JOHN P. BURGESS, recently on the staff of the Presbyterian Church (U. S .A.) and now professor of theology at Pittsburgh Theological Seminary, has artfully woven together a series of essays on East Germany written between 1984 and 1996. He begins with an account of the limits imposed on the church by the state, the difficulty of a serious dialogue between the church and the Communist Party, and the church's decision nevertheless to become the "church in socialism." In some ways, this was the only option for the East German church. It would have lost its identity entirely if it had simply been "for" socialism. …

The rest of this article is only available to active members of Questia

Sign up now for a free, 1-day trial and receive full access to:

  • Questia's entire collection
  • Automatic bibliography creation
  • More helpful research tools like notes, citations, and highlights
  • Ad-free environment
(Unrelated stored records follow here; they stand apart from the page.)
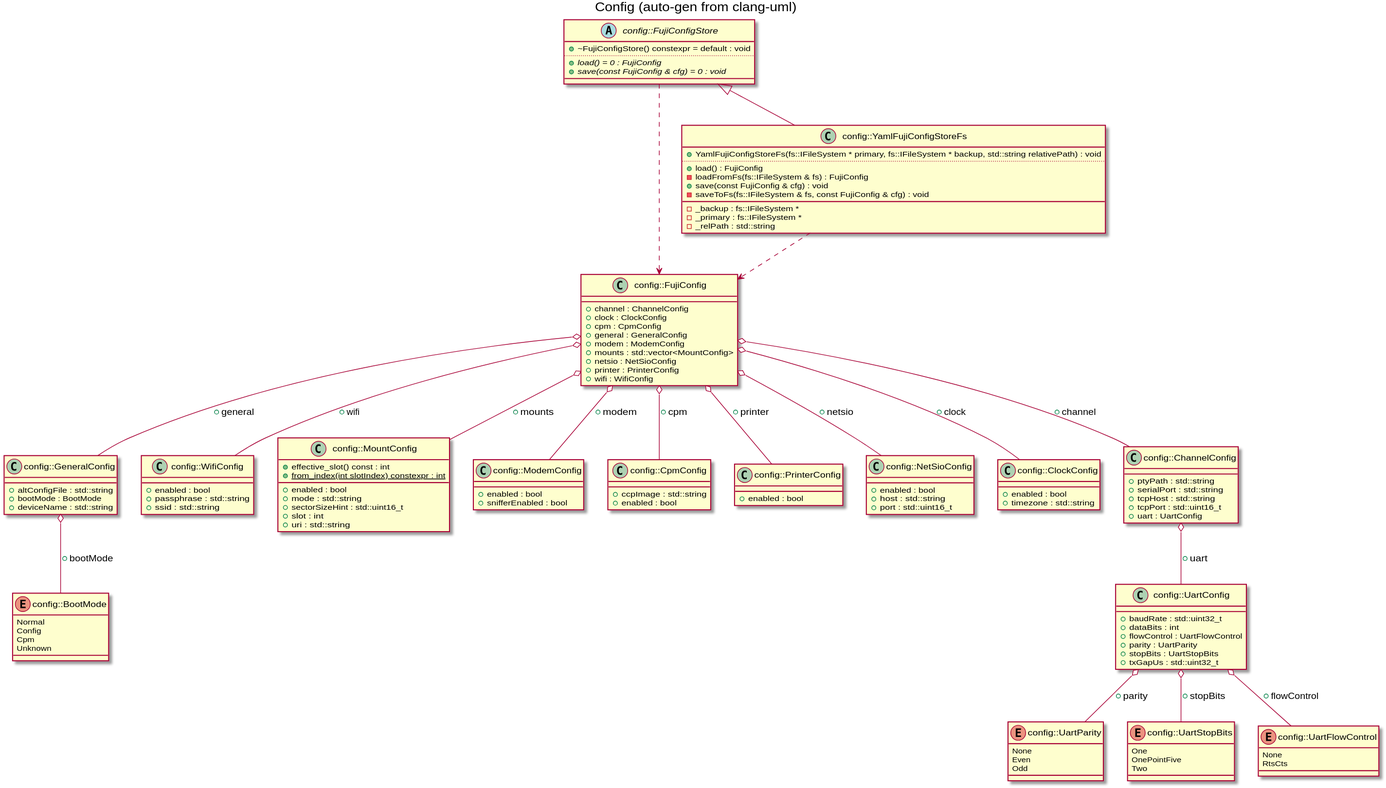
This is docs/images/gen_config.svg from markjfisher/fujinet-nio, a PlantUML export, as it was before one commit.
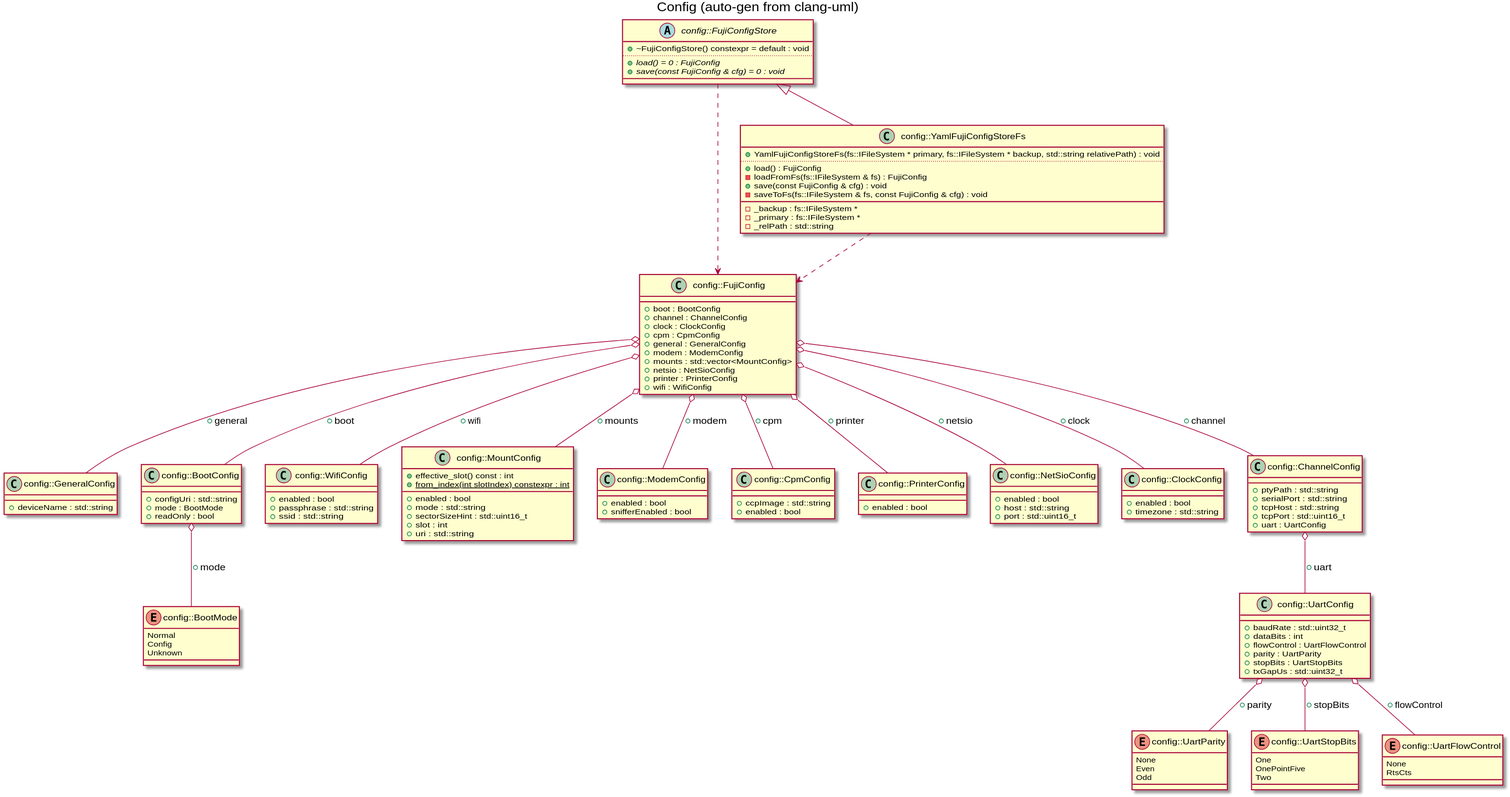
The same diagram one commit later.

The edit, as a diff of the source:
```diff
@@ -4,15 +4,19 @@
 enum C_0012427176626669726738 {
 Normal
 Config
-Cpm
 Unknown
 }
 class "config::GeneralConfig" as C_0016837659718836839167
 class C_0016837659718836839167 {
 __
-+altConfigFile : std::string
-+bootMode : BootMode
 +deviceName : std::string
+}
+class "config::BootConfig" as C_0007703634119308578859
+class C_0007703634119308578859 {
+__
++configUri : std::string
++mode : BootMode
++readOnly : bool
 }
 class "config::WifiConfig" as C_0016905784937528219397
 class C_0016905784937528219397 {
@@ -101,6 +105,7 @@
 class "config::FujiConfig" as C_0013064010099190715901
 class C_0013064010099190715901 {
 __
++boot : BootConfig
 +channel : ChannelConfig
 +clock : ClockConfig
 +cpm : CpmConfig
@@ -132,12 +137,13 @@
 -_primary : fs::IFileSystem *
 -_relPath : std::string
 }
-C_0016837659718836839167 o-- C_0012427176626669726738 : +bootMode
+C_0007703634119308578859 o-- C_0012427176626669726738 : +mode
 C_0010483269678483040323 o-- C_0011809635346976144757 : +parity
 C_0010483269678483040323 o-- C_0000352932751041244767 : +stopBits
 C_0010483269678483040323 o-- C_0005231581209463879465 : +flowControl
 C_0014601375190208620155 o-- C_0010483269678483040323 : +uart
 C_0013064010099190715901 o-- C_0016837659718836839167 : +general
+C_0013064010099190715901 o-- C_0007703634119308578859 : +boot
 C_0013064010099190715901 o-- C_0016905784937528219397 : +wifi
 C_0013064010099190715901 o-- C_0013943630642961179492 : +mounts
 C_0013064010099190715901 o-- C_0005975997772767504221 : +modem
```
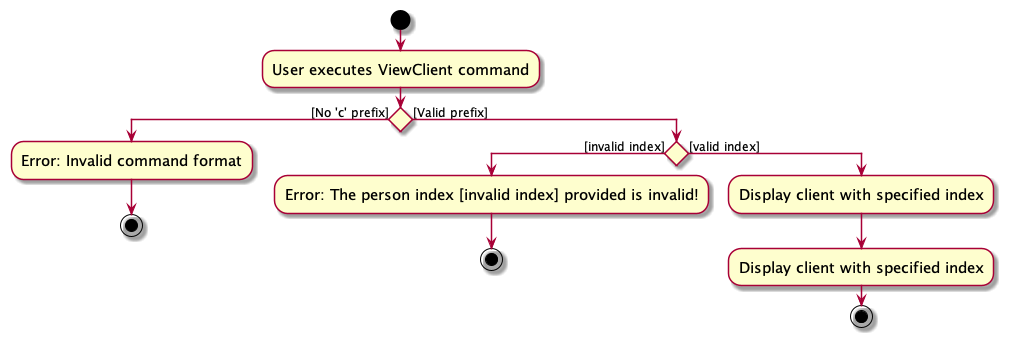
sethteo/tp keeps this PlantUML diagram as docs/images/ViewClientActivityDiagram.png. Above is the earlier version. Its diagram source:
```plantuml
@startuml
skin rose
skinparam ActivityFontSize 15
skinparam ArrowFontSize 12
start
:User executes ViewClient command;

if () then ([No 'c' prefix])
    -Error: Invalid command format
    stop
else ([Valid prefix])
    if () then ([invalid index])
    -Error: The person index [invalid index] provided is invalid!
    stop
    else([valid index])
        :Display client with specified index;
        :Display client with specified index;
        stop

endif
@enduml
```
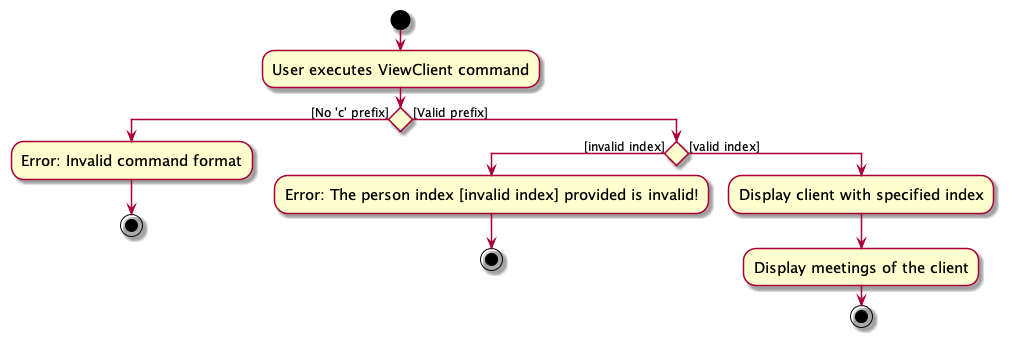
The same file after the commit.

Commit message:
Update activity diagram

The edit, as a diff of the source:
```diff
@@ -14,7 +14,7 @@
     stop
     else([valid index])
         :Display client with specified index;
-        :Display client with specified index;
+        :Display meetings of the client;
         stop
 
 endif
```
Already a member? Log in now.

Notes for this article

Add a new note
If you are trying to select text to create highlights or citations, remember that you must now click or tap on the first word, and then click or tap on the last word.
One moment ...
Default project is now your active project.
Project items

Items saved from this article
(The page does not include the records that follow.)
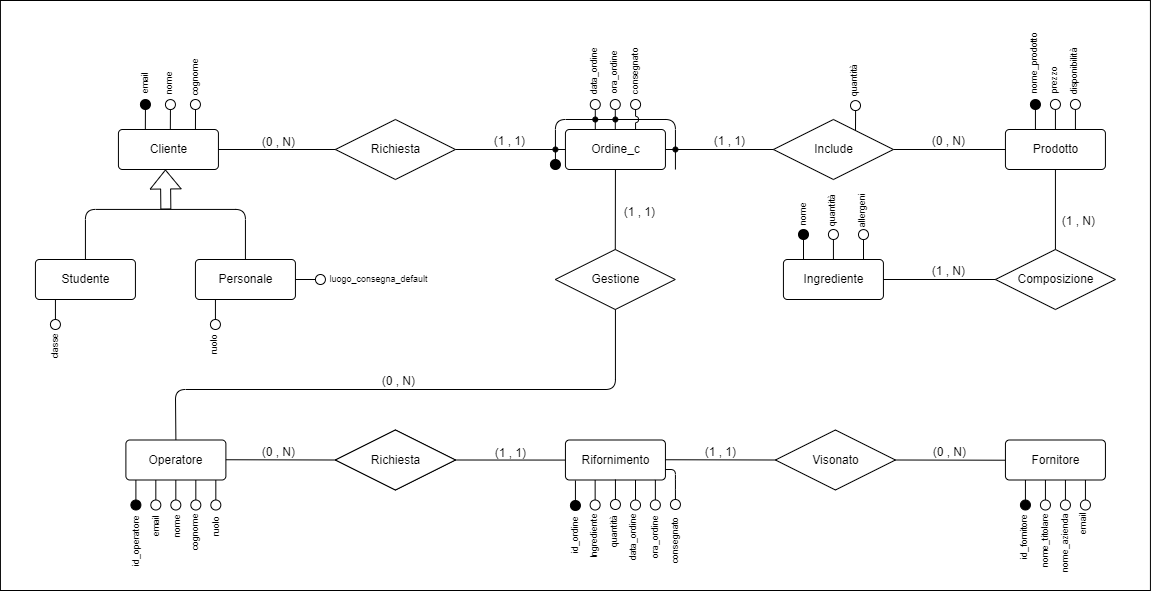
This is Conceptual_model.drawio.png from Dani-Picciau/OwlBreak, a draw.io export, as it was before one commit. Source tidied: cells renumbered, new cells last; positions are measured from the earlier drawing's top-left corner, leaving out a move shared by most shapes.
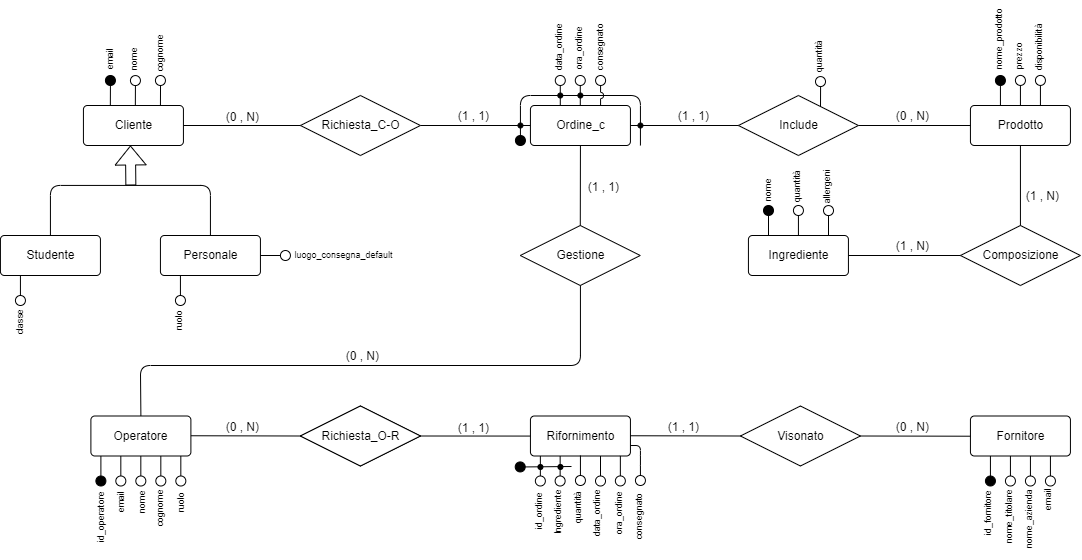
After the commit.

The edit, as a diff of the source:
```diff
@@ -2,9 +2,18 @@
   <root>
     <mxCell id="0" />
     <mxCell id="1" parent="0" />
-    <mxCell id="2" style="rounded=0;whiteSpace=wrap;html=1;fillColor=light-dark(#FFFFFF,#808080);" parent="1" vertex="1">
-      <mxGeometry x="-0.1" width="1150" height="590" as="geometry" />
-    </mxCell>
+    <mxCell id="166" style="group;rotation=-180;rounded=0;labelBackgroundColor=default;fontColor=default;backgroundOutline=1;fillOpacity=100;strokeOpacity=100;labelBorderColor=none;" parent="1" vertex="1">
+      <mxGeometry x="567.9" y="479.5" width="14.1" height="32.1" as="geometry" />
+    </mxCell>
+    <mxCell id="167" style="endArrow=none;html=1;rounded=0;labelBackgroundColor=default;fontColor=default;backgroundOutline=1;fillOpacity=100;strokeOpacity=100;labelBorderColor=none;" parent="166" edge="1">
+      <mxGeometry relative="1" as="geometry">
+        <mxPoint x="7" as="sourcePoint" />
+        <mxPoint x="7" y="20" as="targetPoint" />
+      </mxGeometry>
+    </mxCell>
+    <mxCell id="168" style="ellipse;html=1;strokeWidth=1;rotation=-405;fillColor=none;rounded=0;labelBackgroundColor=default;fontColor=default;backgroundOutline=1;fillOpacity=100;strokeOpacity=100;labelBorderColor=none;" parent="166" vertex="1">
+      <mxGeometry x="2" y="20" width="10" height="10" as="geometry" />
+    </mxCell>
     <mxCell id="3" style="endArrow=none;html=1;rounded=0;labelBackgroundColor=default;fontColor=default;jumpStyle=none;backgroundOutline=1;fillOpacity=100;strokeOpacity=100;labelBorderColor=none;" parent="1" edge="1">
       <mxGeometry relative="1" as="geometry">
         <mxPoint x="855" y="130.1" as="sourcePoint" />
@@ -23,7 +32,7 @@
     <mxCell id="5" value="Gestione" style="shape=rhombus;perimeter=rhombusPerimeter;html=1;align=center;rounded=0;labelBackgroundColor=default;fillColor=default;backgroundOutline=1;fillOpacity=100;strokeOpacity=100;fontColor=default;labelBorderColor=none;" parent="1" vertex="1">
       <mxGeometry x="554.8" y="249" width="120" height="60" as="geometry" />
     </mxCell>
-    <mxCell id="6" value="Richiesta" style="shape=rhombus;perimeter=rhombusPerimeter;align=center;rounded=0;labelBackgroundColor=default;labelBorderColor=none;html=1;fillColor=default;backgroundOutline=1;fillOpacity=100;strokeOpacity=100;fontColor=default;" parent="1" vertex="1">
+    <mxCell id="6" value="Richiesta_C-O" style="shape=rhombus;perimeter=rhombusPerimeter;align=center;rounded=0;labelBackgroundColor=default;labelBorderColor=none;html=1;fillColor=default;backgroundOutline=1;fillOpacity=100;strokeOpacity=100;fontColor=default;" parent="1" vertex="1">
       <mxGeometry x="334.9" y="119" width="120" height="60" as="geometry" />
     </mxCell>
     <mxCell id="7" value="Studente" style="rounded=1;arcSize=10;html=1;align=center;fillColor=default;labelBackgroundColor=default;backgroundOutline=1;fillOpacity=100;strokeOpacity=100;fontColor=default;labelBorderColor=none;" parent="1" vertex="1">
@@ -337,18 +346,6 @@
     <mxCell id="87" value="quantità" style="text;html=1;align=center;verticalAlign=middle;strokeColor=none;fillColor=none;fontSize=9;rotation=-90;rounded=0;labelBackgroundColor=none;fontColor=default;backgroundOutline=1;fillOpacity=100;strokeOpacity=100;labelBorderColor=none;" parent="1" vertex="1">
       <mxGeometry x="801.9" y="200" width="60" height="20" as="geometry" />
     </mxCell>
-    <mxCell id="88" style="group;rotation=-180;rounded=0;labelBackgroundColor=default;fontColor=default;backgroundOutline=1;fillOpacity=100;strokeOpacity=100;labelBorderColor=none;" parent="1" vertex="1">
-      <mxGeometry x="567.9" y="480" width="14.1" height="32.1" as="geometry" />
-    </mxCell>
-    <mxCell id="89" style="ellipse;html=1;strokeWidth=1;rotation=-405;fillColor=#000000;rounded=0;labelBackgroundColor=default;fontColor=default;backgroundOutline=1;fillOpacity=100;strokeOpacity=100;labelBorderColor=none;" parent="88" vertex="1">
-      <mxGeometry x="2" y="20" width="10" height="10" as="geometry" />
-    </mxCell>
-    <mxCell id="90" style="endArrow=none;html=1;rounded=0;labelBackgroundColor=default;fontColor=default;backgroundOutline=1;fillOpacity=100;strokeOpacity=100;labelBorderColor=none;" parent="88" edge="1">
-      <mxGeometry relative="1" as="geometry">
-        <mxPoint x="7" as="sourcePoint" />
-        <mxPoint x="7" y="20" as="targetPoint" />
-      </mxGeometry>
-    </mxCell>
     <mxCell id="91" value="consegnato" style="text;html=1;align=center;verticalAlign=middle;strokeColor=none;fillColor=none;fontSize=9;rotation=-90;rounded=0;labelBackgroundColor=none;fontColor=default;backgroundOutline=1;fillOpacity=100;strokeOpacity=100;labelBorderColor=none;" parent="1" vertex="1">
       <mxGeometry x="639.9" y="530.5" width="70" height="20" as="geometry" />
     </mxCell>
@@ -622,7 +619,7 @@
         <mxPoint x="614.9" y="169" as="targetPoint" />
       </mxGeometry>
     </mxCell>
-    <mxCell id="161" value="Richiesta" style="shape=rhombus;perimeter=rhombusPerimeter;html=1;align=center;rounded=0;labelBackgroundColor=default;fillColor=default;backgroundOutline=1;fillOpacity=100;strokeOpacity=100;fontColor=default;labelBorderColor=none;" parent="1" vertex="1">
+    <mxCell id="161" value="Richiesta_O-R" style="shape=rhombus;perimeter=rhombusPerimeter;html=1;align=center;rounded=0;labelBackgroundColor=default;fillColor=default;backgroundOutline=1;fillOpacity=100;strokeOpacity=100;fontColor=default;labelBorderColor=none;" parent="1" vertex="1">
       <mxGeometry x="334.9" y="429.5" width="120" height="60" as="geometry" />
     </mxCell>
     <mxCell id="162" style="ellipse;html=1;strokeWidth=1;rotation=-585;fillColor=none;rounded=0;labelBackgroundColor=default;fontColor=default;backgroundOutline=1;fillOpacity=100;strokeOpacity=100;labelBorderColor=none;" parent="1" vertex="1">
@@ -640,5 +637,23 @@
     <mxCell id="165" value="(1 , 1)" style="html=1;align=right;verticalAlign=bottom;rounded=0;labelBackgroundColor=none;fontColor=default;backgroundOutline=1;fillOpacity=100;strokeOpacity=100;labelBorderColor=none;" parent="1" vertex="1">
       <mxGeometry x="654.9" y="220" as="geometry" />
     </mxCell>
+    <mxCell id="88" style="group;rotation=-90;rounded=0;labelBackgroundColor=default;fontColor=default;backgroundOutline=1;fillOpacity=100;strokeOpacity=100;labelBorderColor=none;" parent="1" vertex="1">
+      <mxGeometry x="556.7" y="474.4" width="14.1" height="32.1" as="geometry" />
+    </mxCell>
+    <mxCell id="90" style="endArrow=none;html=1;rounded=0;labelBackgroundColor=default;fontColor=default;backgroundOutline=1;fillOpacity=100;strokeOpacity=100;labelBorderColor=none;" parent="88" edge="1">
+      <mxGeometry relative="1" as="geometry">
+        <mxPoint x="49.3" y="15.6" as="sourcePoint" />
+        <mxPoint x="3" y="16" as="targetPoint" />
+      </mxGeometry>
+    </mxCell>
+    <mxCell id="89" style="ellipse;html=1;strokeWidth=1;rotation=-315;fillColor=#000000;rounded=0;labelBackgroundColor=default;fontColor=default;backgroundOutline=1;fillOpacity=100;strokeOpacity=100;labelBorderColor=none;" parent="88" vertex="1">
+      <mxGeometry x="-7" y="11" width="10" height="10" as="geometry" />
+    </mxCell>
+    <mxCell id="169" style="ellipse;html=1;fillStyle=auto;strokeColor=#000000;fontSize=9;fillColor=#000000;rounded=0;labelBackgroundColor=default;fontColor=default;backgroundOutline=1;fillOpacity=100;strokeOpacity=100;labelBorderColor=none;" parent="1" vertex="1">
+      <mxGeometry x="592.4" y="488" width="5" height="5" as="geometry" />
+    </mxCell>
+    <mxCell id="170" style="ellipse;html=1;fillStyle=auto;strokeColor=#000000;fontSize=9;fillColor=#000000;rounded=0;labelBackgroundColor=default;fontColor=default;backgroundOutline=1;fillOpacity=100;strokeOpacity=100;labelBorderColor=none;" parent="1" vertex="1">
+      <mxGeometry x="572.4" y="488" width="5" height="5" as="geometry" />
+    </mxCell>
   </root>
 </mxGraphModel>
```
This article has been saved
Highlights (0)
Some of your highlights are legacy items.

Highlights saved before July 30, 2012 will not be displayed on their respective source pages.

You can easily re-create the highlights by opening the book page or article, selecting the text, and clicking “Highlight.”
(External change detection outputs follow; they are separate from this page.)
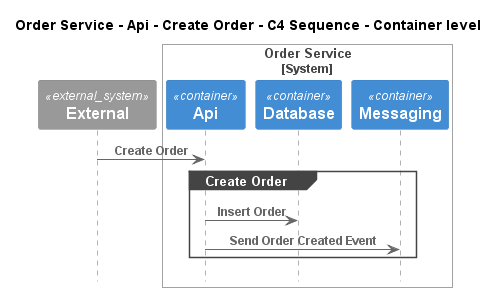
The PlantUML diagram e-commerce-platform/Software Systems/Order Service/Containers/Api/Interfaces/Create Order/Container - C4 Sequence.png in C4InterFlow/architecture-as-code-samples, before a commit.
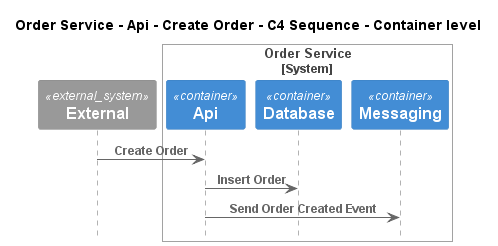
After the commit.

What changed in the source:
```diff
@@ -13,10 +13,8 @@
 Boundary_End()
 
 Rel(C4InterFlow.SoftwareSystems.ExternalSystem, ECommercePlatform.SoftwareSystems.OrderService.Containers.Api, "Create Order")
-group Create Order
 Rel(ECommercePlatform.SoftwareSystems.OrderService.Containers.Api, ECommercePlatform.SoftwareSystems.OrderService.Containers.Database, "Insert Order")
 Rel(ECommercePlatform.SoftwareSystems.OrderService.Containers.Api, ECommercePlatform.SoftwareSystems.OrderService.Containers.Messaging, "Send Order Created Event")
-end
 
 
 @enduml
```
Citations (0)
Some of your citations are legacy items.

Any citation created before July 30, 2012 will labeled as a “Cited page.” New citations will be saved as cited passages, pages or articles.

We also added the ability to view new citations from your projects or the book or article where you created them.

Notes (0)
Bookmarks (0)

You have no saved items from this article

Project items include:
  • Saved book/article
  • Highlights
  • Quotes/citations
  • Notes
  • Bookmarks
Notes
Cite this article

Cited article

Style
Citations are available only to our active members.
Sign up now to cite pages or passages in MLA, APA and Chicago citation styles.

(Einhorn, 1992, p. 25)

(Einhorn 25)

1

1. Lois J. Einhorn, Abraham Lincoln, the Orator: Penetrating the Lincoln Legend (Westport, CT: Greenwood Press, 1992), 25, http://www.questia.com/read/27419298.

Cited article

Revisiting the Church in Socialism
Settings

Settings

Typeface
Text size Smaller Larger Reset View mode
Search within

Search within this article

Look up

Look up a word

  • Dictionary
  • Thesaurus
Please submit a word or phrase above.
Print this page

Print this page

Why can't I print more than one page at a time?

Full screen

matching results for page

Cited passage

Style
Citations are available only to our active members.
Sign up now to cite pages or passages in MLA, APA and Chicago citation styles.

"Portraying himself as an honest, ordinary person helped Lincoln identify with his audiences." (Einhorn, 1992, p. 25).

"Portraying himself as an honest, ordinary person helped Lincoln identify with his audiences." (Einhorn 25)

"Portraying himself as an honest, ordinary person helped Lincoln identify with his audiences."1

1. Lois J. Einhorn, Abraham Lincoln, the Orator: Penetrating the Lincoln Legend (Westport, CT: Greenwood Press, 1992), 25, http://www.questia.com/read/27419298.

Cited passage

Welcome to the new Questia Reader

The Questia Reader has been updated to provide you with an even better online reading experience.  It is now 100% Responsive, which means you can read our books and articles on any sized device you wish.  All of your favorite tools like notes, highlights, and citations are still here, but the way you select text has been updated to be easier to use, especially on touchscreen devices.  Here's how:

1. Click or tap the first word you want to select.
2. Click or tap the last word you want to select.

OK, got it!

Thanks for trying Questia!

Please continue trying out our research tools, but please note, full functionality is available only to our active members.

Your work will be lost once you leave this Web page.

For full access in an ad-free environment, sign up now for a FREE, 1-day trial.

Already a member? Log in now.